The Tennessee and Ole Miss offenses share similar styles and tempo.
Ole Miss is averaging 2.89 plays per minute of possession, compared to 2.87 for Tennessee. By comparison, UT averaged 2.36 plays per minute of possession last season.
“I think we’re the top two teams as far as plays per minute (of possession) in Power Five football,” Heupel said.
The Rebels lead the SEC in scoring. Tennessee ranks third.
Both systems spread the field and incorporate a heavy dose of run-pass option plays, in which the quarterback reads the defense and determines while the play unfolds whether to hand the ball off or make a play-action fake and throw.
“Their overall structure is similar," said Heupel, who went 2-0 against Kiffin while he coached UCF and Kiffin was Florida Atlantic's coach. "You’re trying to put people in conflict. You’re trying to play with tempo and use that as a weapon against the defense.”

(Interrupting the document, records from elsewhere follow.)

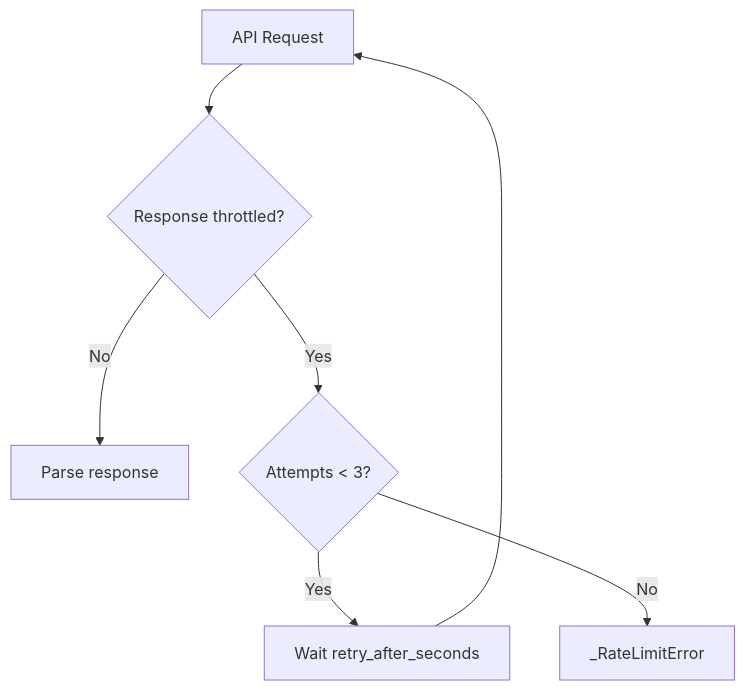
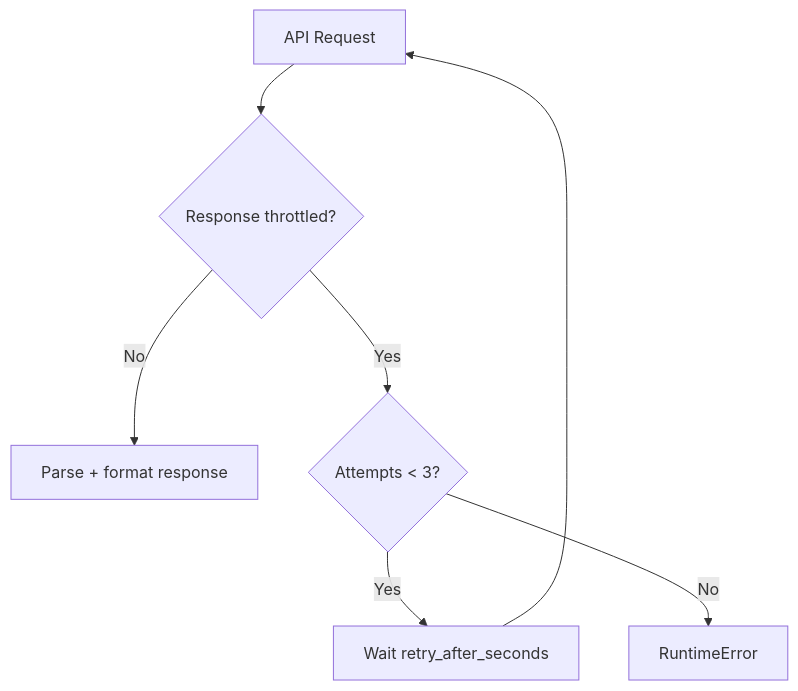
One commit to codexceed/cli-chat changed the fourth of 5 diagrams in ARCHITECTURE.md. Above: the diagram before and after it, drawn with Mermaid. The commit also changed other lines of this file and 9 other files, not shown here.

````diff
--- a/ARCHITECTURE.md
+++ b/ARCHITECTURE.md
@@ -93,8 +81,8 @@
 ```mermaid
 flowchart TD
     REQ[API Request] --> CHECK{Response throttled?}
-    CHECK -->|No| PARSE[Parse response]
+    CHECK -->|No| PARSE[Parse + format response]
     CHECK -->|Yes| RETRY{Attempts < 3?}
     RETRY -->|Yes| WAIT[Wait retry_after_seconds] --> REQ
-    RETRY -->|No| ERR[_RateLimitError]
+    RETRY -->|No| ERR[RuntimeError]
 ```
````
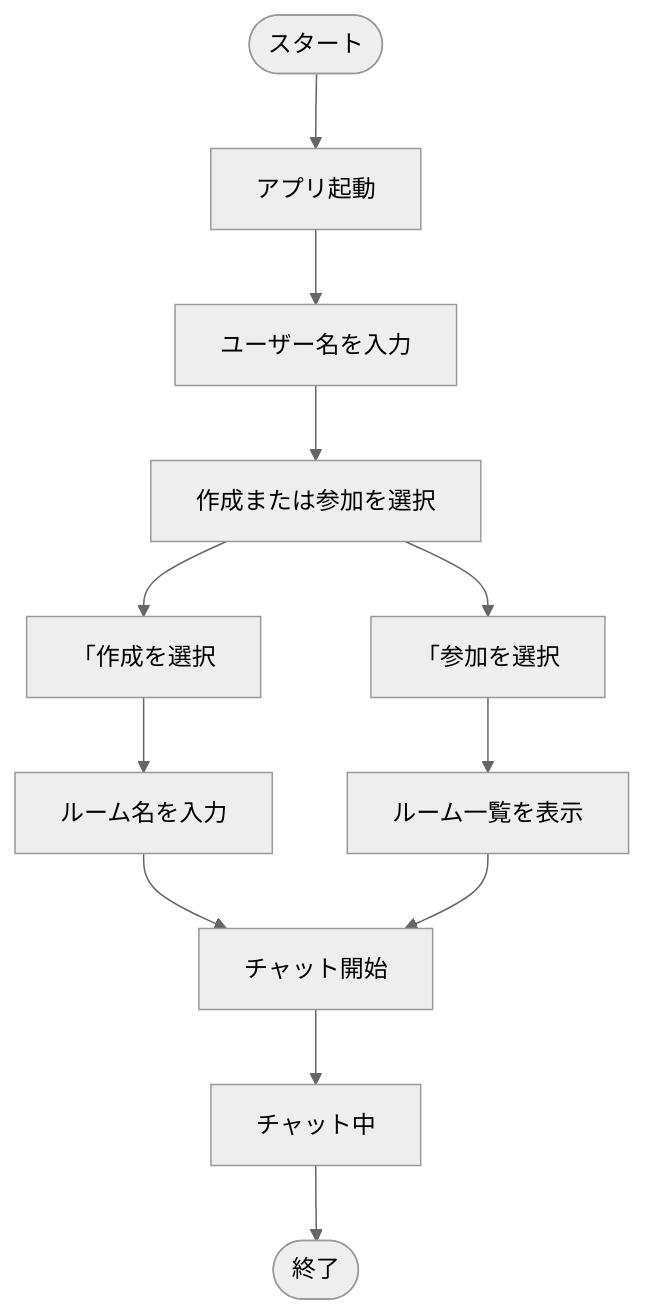
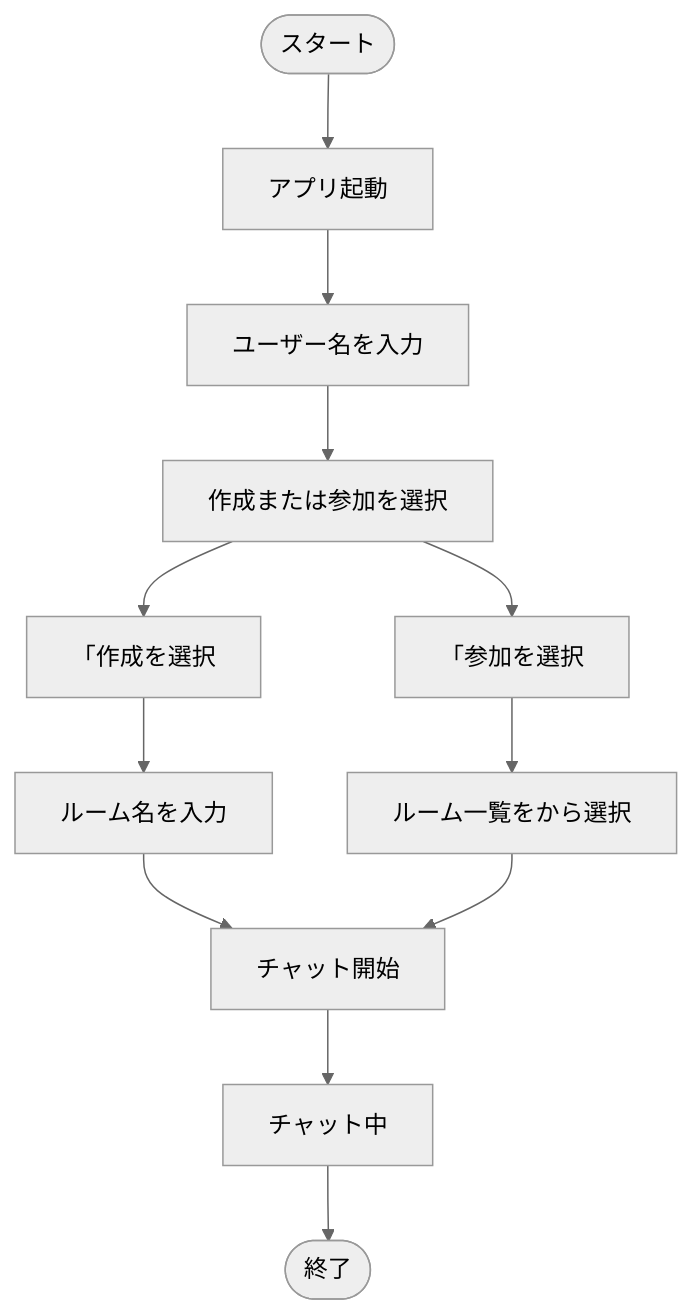
Before and after one commit to BackendExplorer/Tenshin: the first of 3 diagrams in README.md, drawn with Mermaid (neutral theme).

````diff
--- a/README.md
+++ b/README.md
@@ -1,25 +1,25 @@
 ```mermaid
 flowchart TD
     Start([スタート])
     起動[アプリ起動]
     入力[ユーザー名を入力]
     選択[作成または参加を選択]
 
     作成1[「作成を選択]
     ルーム名入力[ルーム名を入力]
 
     参加2[「参加を選択]
-    ルーム一覧[ルーム一覧を表示]
+    ルーム一覧[ルーム一覧をから選択]
 
     チャット開始[チャット開始]
     チャット中[チャット中]
     End([終了])
 
     Start --> 起動 --> 入力 --> 選択
 
     選択 --> 作成1 --> ルーム名入力 --> チャット開始
     選択 --> 参加2 --> ルーム一覧 --> チャット開始
 
     チャット開始 --> チャット中 --> End
 
 ```
````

Kiffin agreed that there are “a ton” of similarities between the two systems.
“The tempo aspect of it, how that's managed and practiced, how the receivers play positions and get the ball, all that stuff is the same,” Kiffin said.
Kiffin has returned to Neyland Stadium twice since his departure, both as Alabama’s offensive coordinator.
He is one of the most polarizing figures in East Tennessee
For some Tennessee fans, Kiffin remains persona non grata. For others, emotions have cooled in the nearly 12 years since Kiffin jilted the Vols.
A portion of Vols fans hoped UT would pursue Kiffin during the 2017 coaching search and again when the job opened in January.
Move past their similar offensive styles, and differences emerge between Kiffin and Heupel.
Kiffin’s quips and unfiltered nature draw constant media attention, and he’s mastered the Twitter Arts.
Two Saturdays ago, Kiffin became a punchline after he advised TV viewers to get their popcorn ready before Ole Miss’ game at Alabama. Then the Rebels got trounced. Kiffin embraced the joke by tweeting a couple of popcorn photos in the days that followed, and Ole Miss offered free popcorn to the first 5,000 fans who attended Saturday’s 52-51 victory over Arkansas.
Heupel is less likely to make headlines, and he fires off fewer tweets.
But both coaches pile up points at a warp-speed rate, which should make Saturday night worthy of some popcorn.
Blake Toppmeyer is an SEC Columnist for the USA TODAY Network. Email him at BToppmeyer@gannett.com and follow him on Twitter @btoppmeyer. If you enjoy Blake’s coverage, consider a digital subscription that will allow you access to all of it.